Saturday, March 7, 2009

Say what?

I've been itching to update, but since I have to pay for the internet right now I've been avoiding anything of substance (news, blogs, everything that I actually have to read). I have a half-hour to kill because I wasn't paying attention and went over from the first pay-point by two minutes. Lucky for you!

This week I was feeling a bit off because the cultural differences have started to hit me. That, coupled with my current inability to easily contact home, has been frustrating. Before I left I acknowledged that there would be some culture shock, but honestly, going to another country where there are a bunch of English speakers doesn't really conjure up images traditionally aligned with culture shock.

It's a completely different world. To start (and it's only the start) the language is technically English, but it's not. At all. Everything is slang. For instance, the Melbourne Cricket Ground is called the MCG. Alright, that's fair enough. The thing is, no one calls it the MCG. It's the G. Shortening the shortened version! They even say that on the news, where you'd think formal names would most come into play. It's strange as.

You read that right, strange as. There is nothing missing at the end of the sentence. It's hot as, or random as, or tired as. Sentence are cut in half!

I reckon there are heaps of little sayings that I could write. I may not be too keen on the phrasing as of yet, but give me a few weeks. Soon enough, you won't be able to understand me!


Erin said...

Oh that cracks me up! I know EXACTLY how you feel. When I moved here I thought it would be so easy since it was an English speaking country. But no way. These people might as well be speaking Japanese. I'm used to it now, but at least a couple of time a week I hear something I haven't heard before, a new slang word or phrase. Lazy Aussies. I kinda like it though. :-)

nicoleantoinette said...

Isn't it funny how two places can speak the same language, but still have totally different speech patterns? I went through this same exact thing moving from the states to England.

Anonymous said...

It IS a different language here. I feel guilty a LOT because I have to ask people to repeat themselves often and they get really annoyed. "What you can't understand English?" I just smile - "No, I just can't understand YOU." haha!

Caz said...

haha! After about 3 months of living in NZ (a few years ago) I sent an email home saying "heaps", "reckon" and a bunch of other slang without even thinking about it. My family laughed at me pretty badly.
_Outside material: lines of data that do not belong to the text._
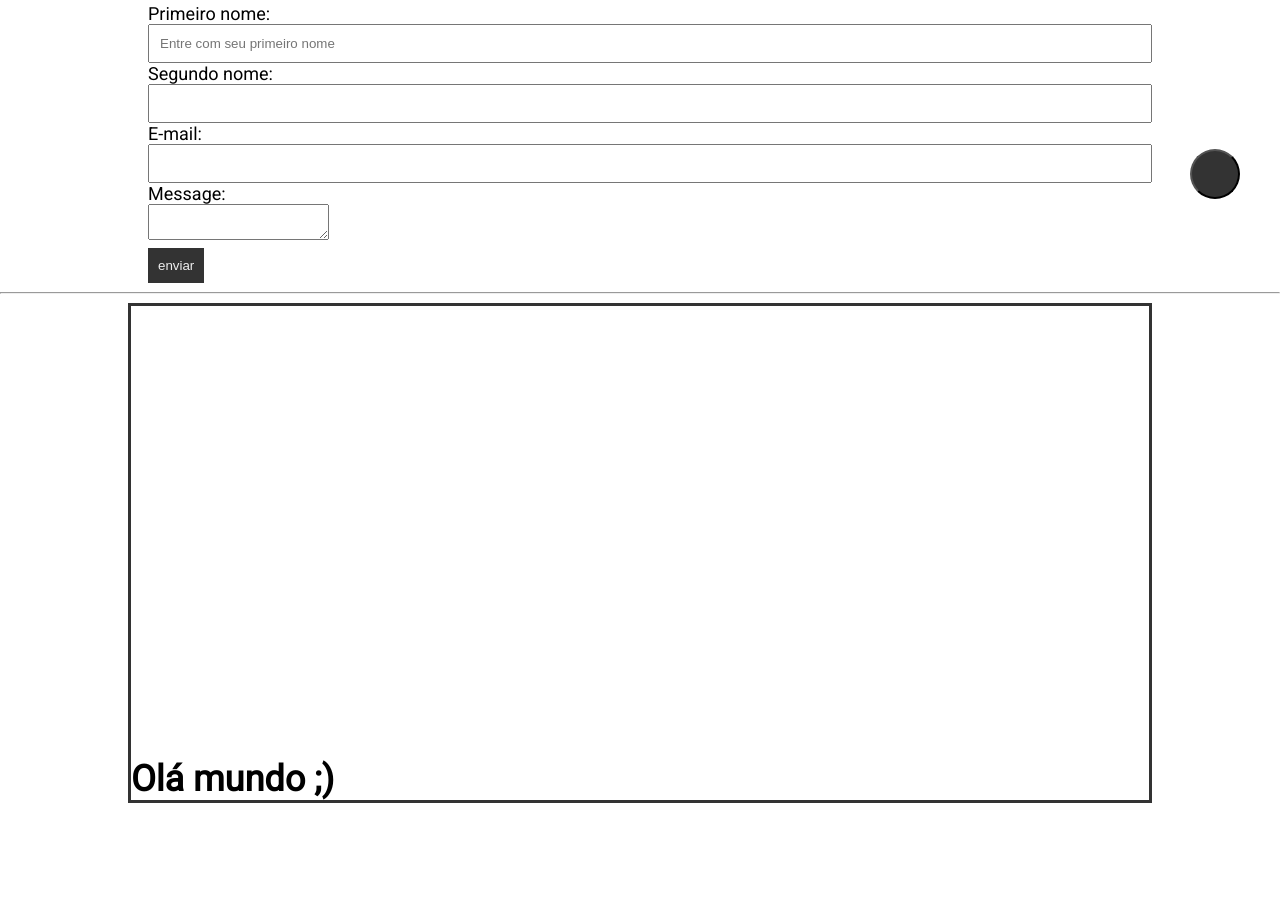
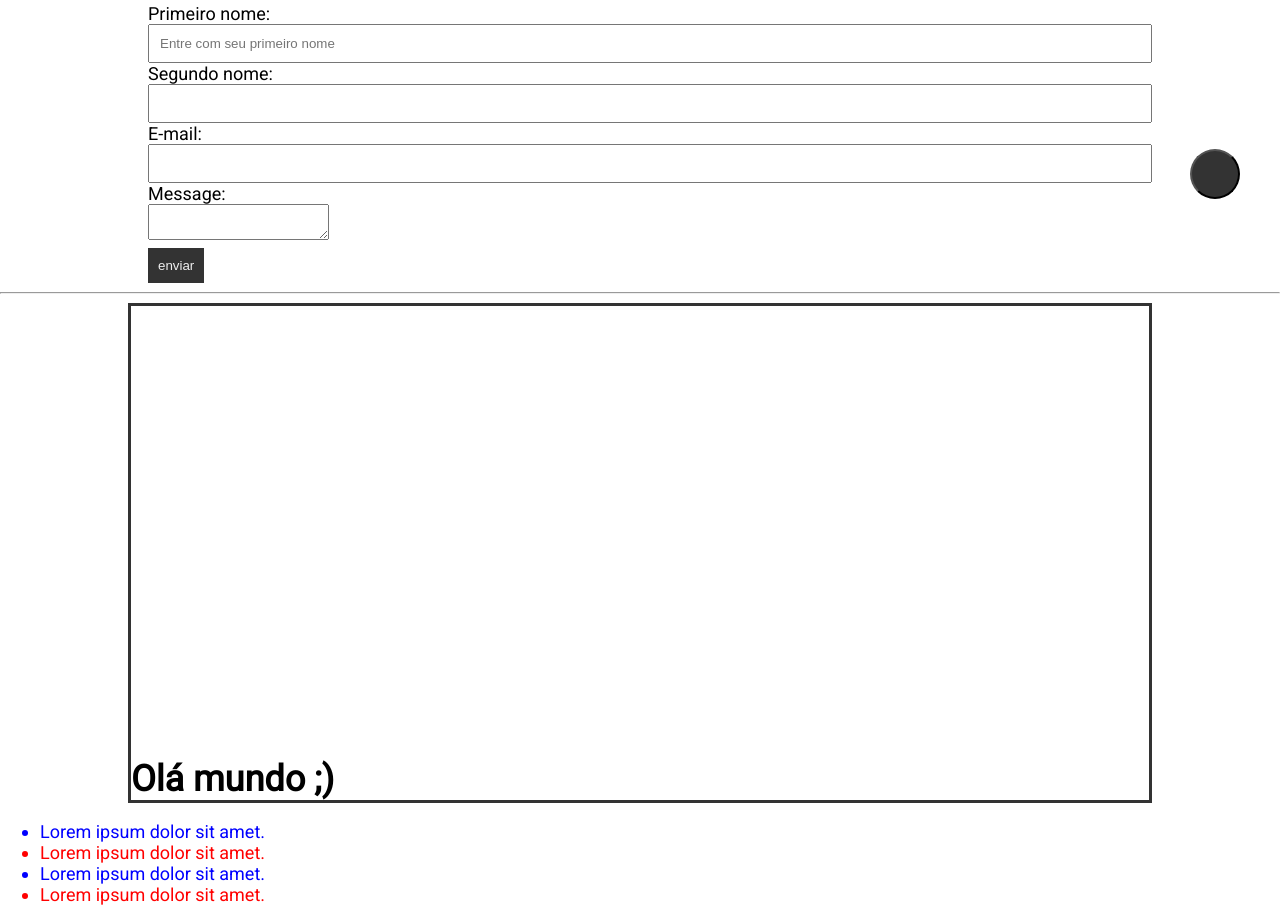
Before and after one commit to jeandossantos/studying-html-css-again, a plain HTML site: page css/index.html in a window 1280 px wide. Shown: the part 561-1484 px from the top of the page. Before the commit the page ends 1364 px from the top, so only its background shows below. Drawn offline with Linux system fonts and the light colour scheme.

Commit message:
applying pseudo-class

```diff
--- a/css/index.html
+++ b/css/index.html
@@ -70,5 +70,13 @@
       </div>
     </div>
     <button class="fixed-button"></button>
+    <div class="categories">
+      <ul>
+        <li>Lorem ipsum dolor sit amet.</li>
+        <li>Lorem ipsum dolor sit amet.</li>
+        <li>Lorem ipsum dolor sit amet.</li>
+        <li>Lorem ipsum dolor sit amet.</li>
+      </ul>
+    </div>
   </body>
 </html>
--- a/css/style.css
+++ b/css/style.css
@@ -109,3 +109,23 @@ body {
   right: 20px;
   cursor: pointer;
 }
+
+/* .categories ul li:first-child {
+  color: red;
+}
+
+.categories ul li:last-child {
+  color: red;
+}
+
+.categories ul li:nth-child(3) {
+  color: green;
+} */
+
+.categories ul li:nth-child(even) {
+  color: red;
+}
+
+.categories ul li:nth-child(odd) {
+  color: blue;
+}
```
Also, I so know how you feel re: the culture shock. I was a lot more prepared for it this time around, but since I consider Melbourne home, I find it hard that everyone considers me a visitor because of my accent!